Would you please copy every line below that includes the string "manipulative"?

>>>>

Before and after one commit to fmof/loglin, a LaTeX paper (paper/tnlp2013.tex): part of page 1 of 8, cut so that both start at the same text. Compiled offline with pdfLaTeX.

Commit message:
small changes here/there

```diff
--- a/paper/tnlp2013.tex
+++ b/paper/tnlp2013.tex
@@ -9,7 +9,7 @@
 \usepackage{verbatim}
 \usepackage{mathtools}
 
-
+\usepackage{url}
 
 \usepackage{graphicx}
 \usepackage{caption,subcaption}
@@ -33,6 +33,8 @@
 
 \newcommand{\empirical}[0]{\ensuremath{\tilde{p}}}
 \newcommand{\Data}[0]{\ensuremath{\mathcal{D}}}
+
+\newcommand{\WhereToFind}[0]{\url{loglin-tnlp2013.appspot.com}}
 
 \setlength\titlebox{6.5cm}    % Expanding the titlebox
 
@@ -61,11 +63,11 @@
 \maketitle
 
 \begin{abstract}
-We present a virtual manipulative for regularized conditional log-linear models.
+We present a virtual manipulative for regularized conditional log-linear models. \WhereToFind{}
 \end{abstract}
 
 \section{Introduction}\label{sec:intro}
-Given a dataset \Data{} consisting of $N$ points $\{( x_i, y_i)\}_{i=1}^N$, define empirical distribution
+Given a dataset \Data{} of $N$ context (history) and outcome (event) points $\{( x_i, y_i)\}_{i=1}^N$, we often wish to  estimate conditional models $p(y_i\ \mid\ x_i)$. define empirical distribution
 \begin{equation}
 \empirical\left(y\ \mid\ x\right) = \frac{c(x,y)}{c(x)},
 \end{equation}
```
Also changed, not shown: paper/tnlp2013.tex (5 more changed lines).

<<<<

▸ Solved problem
-We present a virtual manipulative for regularized conditional log-linear models.
+We present a virtual manipulative for regularized conditional log-linear models. \WhereToFind{}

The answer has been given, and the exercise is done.